### Work order
The answer should contain each record below, repeated exactly.

Source records Start Marker

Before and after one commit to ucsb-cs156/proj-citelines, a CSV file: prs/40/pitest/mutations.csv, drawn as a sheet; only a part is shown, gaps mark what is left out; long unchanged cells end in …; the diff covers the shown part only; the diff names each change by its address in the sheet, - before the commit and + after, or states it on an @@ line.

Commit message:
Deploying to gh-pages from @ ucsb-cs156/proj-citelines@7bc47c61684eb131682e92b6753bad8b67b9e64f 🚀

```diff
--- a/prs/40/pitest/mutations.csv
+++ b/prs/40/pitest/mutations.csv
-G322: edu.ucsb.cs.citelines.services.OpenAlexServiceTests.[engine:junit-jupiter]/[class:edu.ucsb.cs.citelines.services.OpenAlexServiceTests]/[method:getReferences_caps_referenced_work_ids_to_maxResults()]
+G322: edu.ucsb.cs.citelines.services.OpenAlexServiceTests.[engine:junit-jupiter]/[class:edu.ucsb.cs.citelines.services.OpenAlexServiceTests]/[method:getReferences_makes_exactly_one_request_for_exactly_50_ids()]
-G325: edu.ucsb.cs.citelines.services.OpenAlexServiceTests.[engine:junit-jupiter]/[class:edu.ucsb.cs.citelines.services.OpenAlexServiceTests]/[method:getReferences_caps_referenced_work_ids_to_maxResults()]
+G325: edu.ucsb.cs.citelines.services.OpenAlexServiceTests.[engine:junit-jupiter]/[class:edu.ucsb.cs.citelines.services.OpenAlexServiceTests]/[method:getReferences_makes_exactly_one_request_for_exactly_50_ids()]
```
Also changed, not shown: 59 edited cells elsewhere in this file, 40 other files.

Source records End Marker

### Problem solution
Before and after one commit to ucsb-cs156/proj-citelines, a CSV file: prs/40/pitest/mutations.csv, drawn as a sheet; only a part is shown, gaps mark what is left out; long unchanged cells end in …; the diff covers the shown part only; the diff names each change by its address in the sheet, - before the commit and + after, or states it on an @@ line.

Commit message:
Deploying to gh-pages from @ ucsb-cs156/proj-citelines@7bc47c61684eb131682e92b6753bad8b67b9e64f 🚀

```diff
--- a/prs/40/pitest/mutations.csv
+++ b/prs/40/pitest/mutations.csv
-G322: edu.ucsb.cs.citelines.services.OpenAlexServiceTests.[engine:junit-jupiter]/[class:edu.ucsb.cs.citelines.services.OpenAlexServiceTests]/[method:getReferences_caps_referenced_work_ids_to_maxResults()]
+G322: edu.ucsb.cs.citelines.services.OpenAlexServiceTests.[engine:junit-jupiter]/[class:edu.ucsb.cs.citelines.services.OpenAlexServiceTests]/[method:getReferences_makes_exactly_one_request_for_exactly_50_ids()]
-G325: edu.ucsb.cs.citelines.services.OpenAlexServiceTests.[engine:junit-jupiter]/[class:edu.ucsb.cs.citelines.services.OpenAlexServiceTests]/[method:getReferences_caps_referenced_work_ids_to_maxResults()]
+G325: edu.ucsb.cs.citelines.services.OpenAlexServiceTests.[engine:junit-jupiter]/[class:edu.ucsb.cs.citelines.services.OpenAlexServiceTests]/[method:getReferences_makes_exactly_one_request_for_exactly_50_ids()]
```
Also changed, not shown: 59 edited cells elsewhere in this file, 40 other files.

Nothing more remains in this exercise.